Wires and wire bundles must be supported by clamps or plastic cable straps. [Figure 7] Clamps and other primary support devices must be constructed of materials that are compatible with their installation and environment, in terms of temperature, fluid resistance, exposure to ultraviolet (UV) light, and wire bundle mechanical loads. They should be spaced at intervals not exceeding 24 inches. Clamps on wire bundles should be selected so that they have a snug fit without pinching wires [Figures 8 through 10]

Aircraft electrical system
Figure 7. Wire clamps

Caution: The use of metal clamps on coaxial RF cables may cause problems, if clamp fit is such that RF cable’s original cross section is distorted.

Clamps on wire bundles should not allow the bundle to move through the clamp when a slight axial pull is applied. Clamps on RF cables must fit without crushing and must be snug enough to prevent the cable from moving freely through the clamp, but may allow the cable to slide through the clamp when a light axial pull is applied. The cable or wire bundle may be wrapped with one or more turns of electrical tape when required to achieve this fit. Plastic clamps or cable ties must not be used where their failure could result in interference with movable controls, wire bundle contact with movable equipment, or chafing damage to essential or unprotected wiring. They must not be used on vertical runs where inadvertent slack migration could result in chafing or other damage. Clamps must be installed with their attachment hardware positioned above them, wherever practicable, so that they are unlikely to rotate as the result of wire bundle weight or wire bundle chafing. [Figure 8]

Aircraft electrical system
Figure 8. Safe angle for cable clamps

Clamps lined with nonmetallic material should be used to support the wire bundle along the run. Tying may be used between clamps, but should not be considered as a substitute for adequate clamping. Adhesive tapes are subject to age deterioration and, therefore, are not acceptable as a clamping means. [Figure 9]

Aircraft electrical system
Figure 9. Typical mounting hardware for MS-21919 cable clamps

The back of the clamp, whenever practical, should be rested against a structural member. [Figure 10] Stand-offs should be used to maintain clearance between the wires and the structure.

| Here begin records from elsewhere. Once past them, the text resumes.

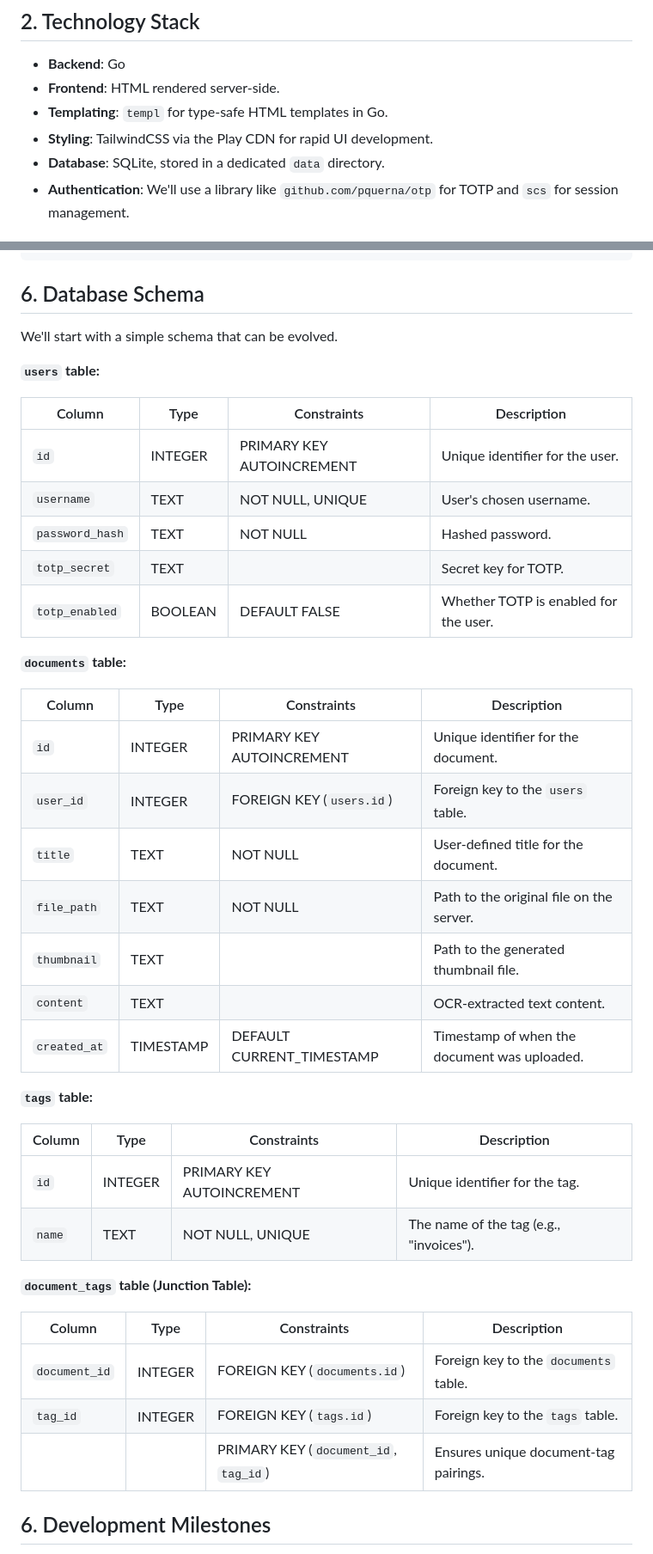
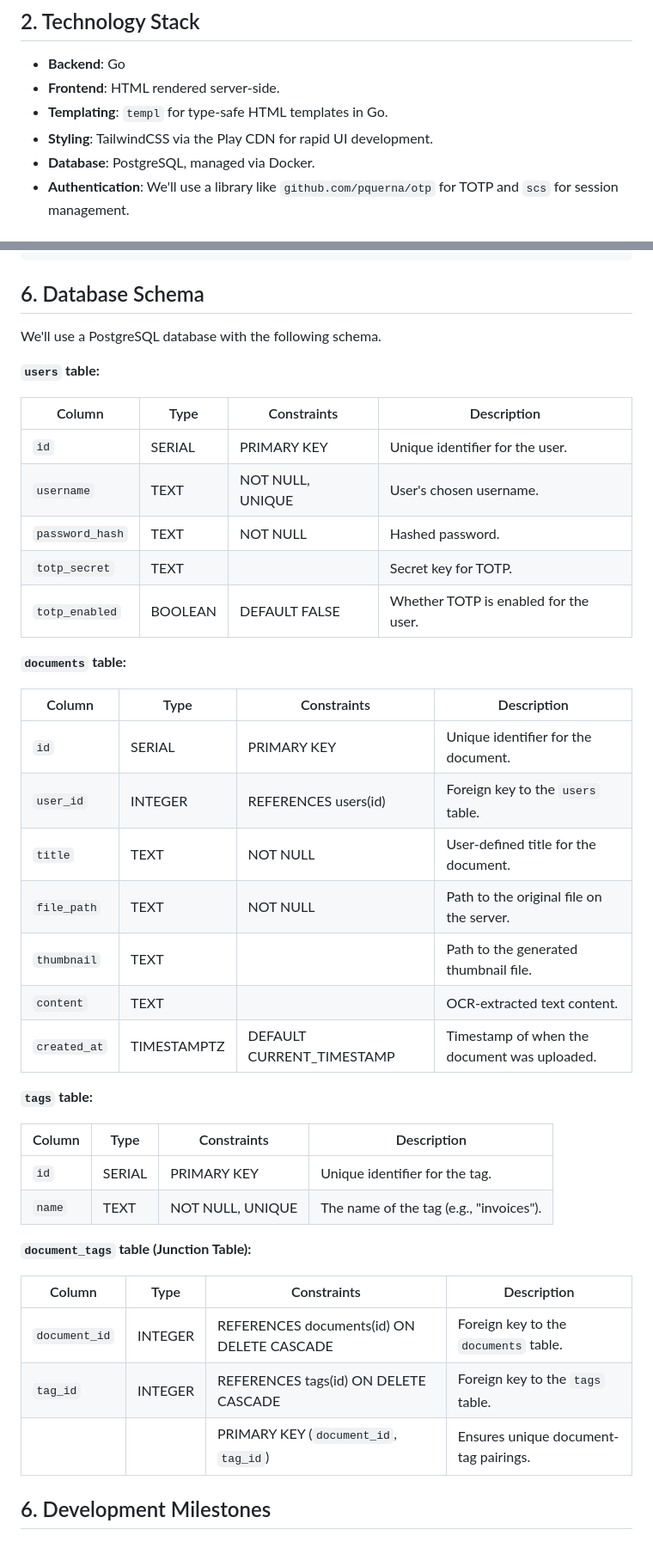
Before and after one commit to nushankodikara/dokeep, a Markdown page: plan.md, 2 parts joined by grey strips. Shown: that part at 86% size. Rendered like a GitHub page.

Commit message:
updated documentation

```diff
--- a/plan.md
+++ b/plan.md
@@ -21,7 +21,7 @@ This document outlines the plan for creating "dokeep", a web application for sto
 - **Frontend**: HTML rendered server-side.
 - **Templating**: `templ` for type-safe HTML templates in Go.
 - **Styling**: TailwindCSS via the Play CDN for rapid UI development.
-- **Database**: SQLite, stored in a dedicated `data` directory.
+- **Database**: PostgreSQL, managed via Docker.
 - **Authentication**: We'll use a library like `github.com/pquerna/otp` for TOTP and `scs` for session management.
 
 ## 3. Architecture
@@ -100,44 +98,44 @@ dokeep/
 
 ## 6. Database Schema
 
-We'll start with a simple schema that can be evolved.
+We'll use a PostgreSQL database with the following schema.
 
 **`users` table:**
 
-| Column             | Type    | Constraints               | Description                               |
-|--------------------|---------|---------------------------|-------------------------------------------|
-| `id`               | INTEGER | PRIMARY KEY AUTOINCREMENT | Unique identifier for the user.           |
-| `username`         | TEXT    | NOT NULL, UNIQUE          | User's chosen username.                   |
-| `password_hash`    | TEXT    | NOT NULL                  | Hashed password.                          |
-| `totp_secret`      | TEXT    |                           | Secret key for TOTP.                      |
-| `totp_enabled`     | BOOLEAN | DEFAULT FALSE             | Whether TOTP is enabled for the user.     |
+| Column             | Type        | Constraints      | Description                               |
+|--------------------|-------------|------------------|-------------------------------------------|
+| `id`               | SERIAL      | PRIMARY KEY      | Unique identifier for the user.           |
+| `username`         | TEXT        | NOT NULL, UNIQUE | User's chosen username.                   |
+| `password_hash`    | TEXT        | NOT NULL         | Hashed password.                          |
+| `totp_secret`      | TEXT        |                  | Secret key for TOTP.                      |
+| `totp_enabled`     | BOOLEAN     | DEFAULT FALSE    | Whether TOTP is enabled for the user.     |
 
 **`documents` table:**
 
-| Column        | Type      | Constraints               | Description                               |
-|---------------|-----------|---------------------------|-------------------------------------------|
-| `id`          | INTEGER   | PRIMARY KEY AUTOINCREMENT | Unique identifier for the document.       |
-| `user_id`     | INTEGER   | FOREIGN KEY (`users.id`)  | Foreign key to the `users` table.         |
-| `title`       | TEXT      | NOT NULL                  | User-defined title for the document.      |
-| `file_path`   | TEXT      | NOT NULL                  | Path to the original file on the server.  |
-| `thumbnail`   | TEXT      |                           | Path to the generated thumbnail file.     |
-| `content`     | TEXT      |                           | OCR-extracted text content.               |
-| `created_at`  | TIMESTAMP | DEFAULT CURRENT_TIMESTAMP | Timestamp of when the document was uploaded.|
+| Column        | Type        | Constraints                      | Description                               |
+|---------------|-------------|----------------------------------|-------------------------------------------|
+| `id`          | SERIAL      | PRIMARY KEY                      | Unique identifier for the document.       |
+| `user_id`     | INTEGER     | REFERENCES users(id)             | Foreign key to the `users` table.         |
+| `title`       | TEXT        | NOT NULL                         | User-defined title for the document.      |
+| `file_path`   | TEXT        | NOT NULL                         | Path to the original file on the server.  |
+| `thumbnail`   | TEXT        |                                  | Path to the generated thumbnail file.     |
+| `content`     | TEXT        |                                  | OCR-extracted text content.               |
+| `created_at`  | TIMESTAMPTZ | DEFAULT CURRENT_TIMESTAMP        | Timestamp of when the document was uploaded.|
 
 **`tags` table:**
 
 | Column | Type    | Constraints       | Description                    |
 |--------|---------|-------------------|--------------------------------|
-| `id`   | INTEGER | PRIMARY KEY AUTOINCREMENT | Unique identifier for the tag. |
+| `id`   | SERIAL  | PRIMARY KEY       | Unique identifier for the tag. |
 | `name` | TEXT    | NOT NULL, UNIQUE  | The name of the tag (e.g., "invoices"). |
 
 **`document_tags` table (Junction Table):**
 
-| Column         | Type    | Constraints                      | Description                                |
-|----------------|---------|----------------------------------|--------------------------------------------|
-| `document_id`  | INTEGER | FOREIGN KEY (`documents.id`)     | Foreign key to the `documents` table.      |
-| `tag_id`       | INTEGER | FOREIGN KEY (`tags.id`)          | Foreign key to the `tags` table.           |
-|                |         | PRIMARY KEY (`document_id`, `tag_id`) | Ensures unique document-tag pairings.      |
+| Column         | Type    | Constraints                             | Description                                |
+|----------------|---------|-----------------------------------------|--------------------------------------------|
+| `document_id`  | INTEGER | REFERENCES documents(id) ON DELETE CASCADE | Foreign key to the `documents` table.      |
+| `tag_id`       | INTEGER | REFERENCES tags(id) ON DELETE CASCADE   | Foreign key to the `tags` table.           |
+|                |         | PRIMARY KEY (`document_id`, `tag_id`)       | Ensures unique document-tag pairings.      |
 
 ## 6. Development Milestones
 
```
Also changed, not shown: other parts of plan.md (+2 -4 lines), README.md (+6 -47 lines).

Clamps must be installed in such a manner that the electrical wires do not come in contact with other parts of the aircraft when subjected to vibration. Sufficient slack should be left between the last clamp and the electrical equipment to prevent strain at the terminal and to minimize adverse effects on shock-mounted equipment. Where wires or wire bundles pass through bulkheads or other structural members, a grommet or suitable clamp should be provided to prevent abrasion.

Aircraft electrical system
Figure 10. Installing cable clamp to structure

When a wire bundle is clamped into position, if there is less than 3⁄8-inch of clearance between the bulkhead cutout and the wire bundle, a suitable grommet should be installed as indicated in Figure 11. The grommet may be cut at a 45° angle to facilitate installation, provided it is cemented in place and the slot is located at the top of the cutout.

Aircraft electrical system
Figure 11. Clamping at a bulkhead hole

Wire and Cable Clamp Inspection

Inspect wire and cable clamps for proper tightness. Where cables pass through structure or bulkheads, inspect for proper clamping and grommets. Inspect for sufficient slack between the last clamp and the electronic equipment to prevent strain at the cable terminals and to minimize adverse effects on shock-mounted equipment. Wires and cables are supported by suitable clamps, grommets, or other devices at intervals of not more than 24 inches, except when contained in troughs, ducts, or conduits. The supporting devices should be of a suitable size and type, with the wires and cables held securely in place without damage to the insulation.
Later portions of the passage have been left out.